Compensation of additional AIB tracker customers is ‘credit negative’

Ratings agency Moody’s says move puts pressure on the bank’s bottom line

On July 13th, the Central Bank of Ireland indicated that it expects AIB to compensate those customers who were also wronged as a result of the tracker mortgage scandal.  Photograph: Aidan Crawley/Bloomberg

On July 13th, the Central Bank of Ireland indicated that it expects AIB to compensate those customers who were also wronged as a result of the tracker mortgage scandal. Photograph: Aidan Crawley/Bloomberg

 

The requirement for AIB to compensate an additional 1,100 of its customers who were placed on the incorrect tracker mortgage rate is “credit negative”, particularly from a social risk perspective, ratings agency Moody’s said as it forecast much weaker earnings from the bank this year compared to 2019.

On July 13th, the Central Bank of Ireland indicated that it expects AIB to compensate those customers who were also wronged as a result of the tracker mortgage scandal.

The bank has estimated that average compensation will be about €6,000, meaning compensation will total about €6.6 million.

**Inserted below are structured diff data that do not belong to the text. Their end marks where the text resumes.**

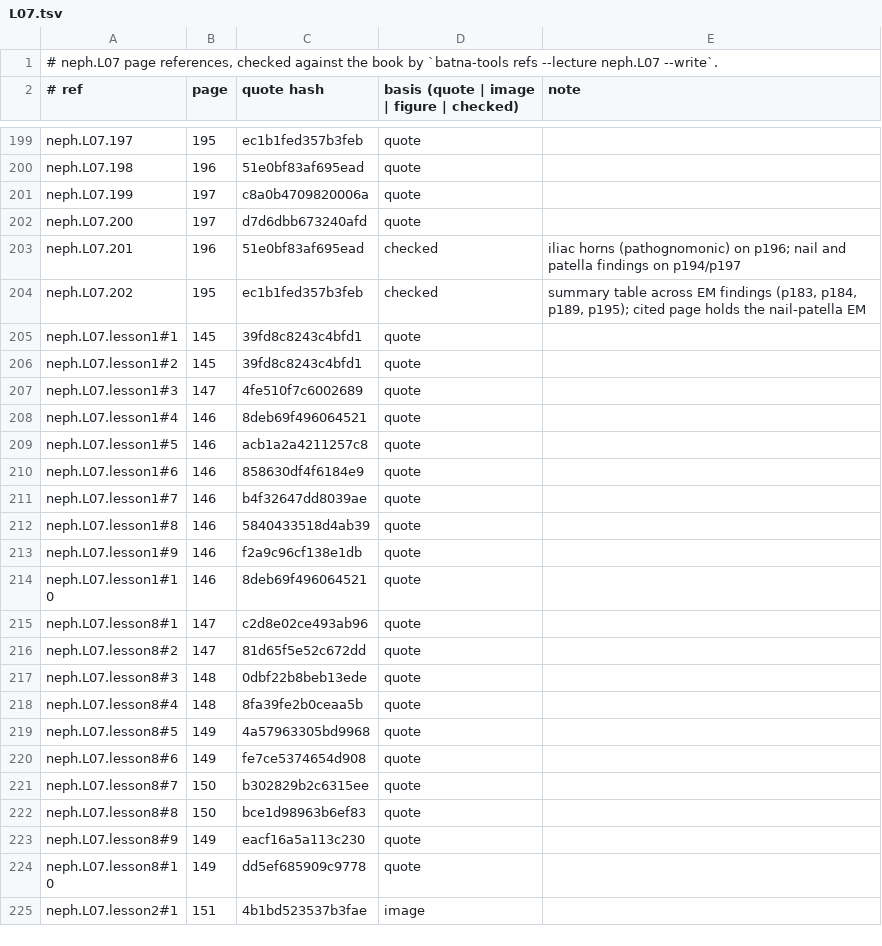
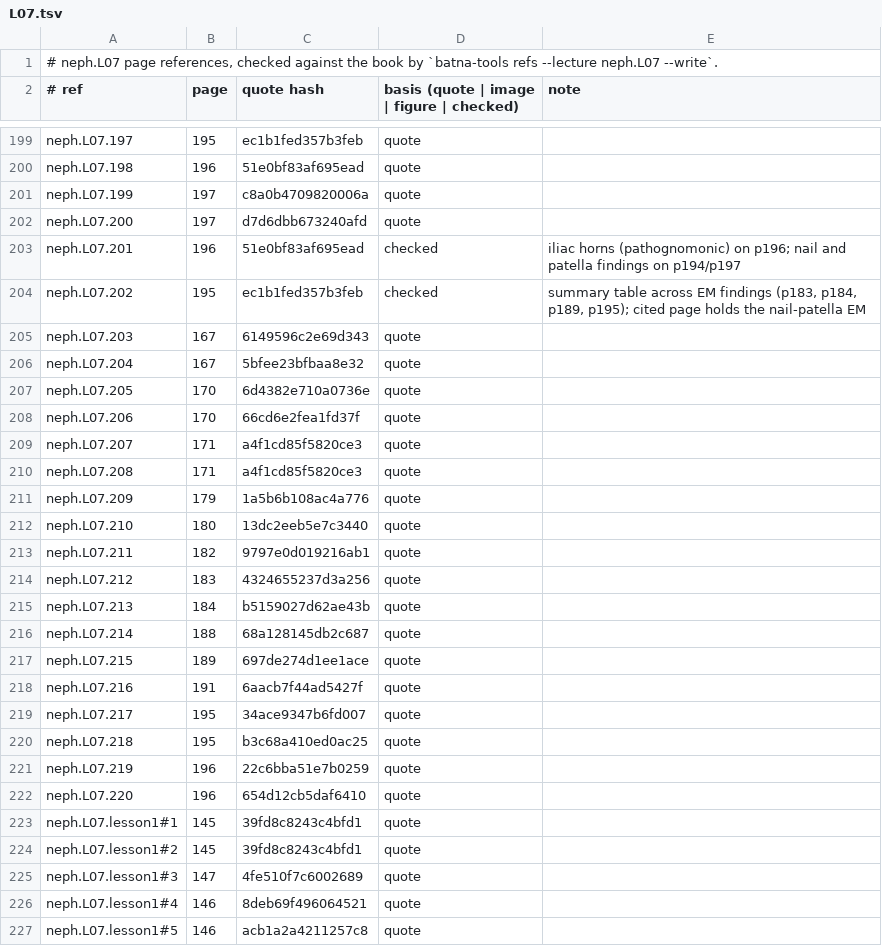
Before and after one commit to MohamedRef/Batna-app, a TSV file: content/book-refs/neph/L07.tsv, drawn as a sheet; only a part is shown, gaps mark what is left out; the shorter side is filled out with more unchanged rows; the diff names each change by its address in the sheet, - before the commit and + after, or states it on an @@ line.

Commit message:
neph.L07: recognition items on the book's pictures (#1154)

```diff
--- a/content/book-refs/neph/L07.tsv
+++ b/content/book-refs/neph/L07.tsv
+row 205: neph.L07.203 | 167 | 6149596c2e69d343 | quote
+row 206: neph.L07.204 | 167 | 5bfee23bfbaa8e32 | quote
+row 207: neph.L07.205 | 170 | 6d4382e710a0736e | quote
+row 208: neph.L07.206 | 170 | 66cd6e2fea1fd37f | quote
+row 209: neph.L07.207 | 171 | a4f1cd85f5820ce3 | quote
+row 210: neph.L07.208 | 171 | a4f1cd85f5820ce3 | quote
+row 211: neph.L07.209 | 179 | 1a5b6b108ac4a776 | quote
+row 212: neph.L07.210 | 180 | 13dc2eeb5e7c3440 | quote
+row 213: neph.L07.211 | 182 | 9797e0d019216ab1 | quote
+row 214: neph.L07.212 | 183 | 4324655237d3a256 | quote
+row 215: neph.L07.213 | 184 | b5159027d62ae43b | quote
+row 216: neph.L07.214 | 188 | 68a128145db2c687 | quote
+row 217: neph.L07.215 | 189 | 697de274d1ee1ace | quote
+row 218: neph.L07.216 | 191 | 6aacb7f44ad5427f | quote
+row 219: neph.L07.217 | 195 | 34ace9347b6fd007 | quote
+row 220: neph.L07.218 | 195 | b3c68a410ed0ac25 | quote
+row 221: neph.L07.219 | 196 | 22c6bba51e7b0259 | quote
+row 222: neph.L07.220 | 196 | 654d12cb5daf6410 | quote
```
Also changed, not shown: 2 other files.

“Although the expense is modest, it is credit negative for AIB, particularly from a social risk perspective, as well as the additional pressure it puts on its bottom line amid low credit demand and increased loan-loss provisions in the coronavirus-induced recession,” Moody’s said in a note.

The compensation will go to customers with tracker mortgages from AIB subsidiaries EBS an Haven Mortgages, which AIB identified as being charged the wrong margin over the European Central Bank rate. The incidents date back to 2006.

Modest expense

Moody’s noted that the €6 million expense is modest relative to AIB’s total tracker provision of €610 million.

“Given AIB’s solid capital and sizable provisioning reserves for tracker mortgages, the bank is in a position to accommodate potential regulatory fines and mortgagors’ compensation,” Moody’s said.

However, it noted that the Central Bank’s investigation reflects a social risk “to which banks are exposed”. Those risks, the ratings agency said in a previous report, have a moderate effect on banks credit quality.

The ratings agency also noted that it expects “much weaker earnings” from the bank this year. It cited “interest margin pressure from low interest rates, low fee income generation, rising credit costs, limited new lending opportunities and higher provisioning costs” for its forecast.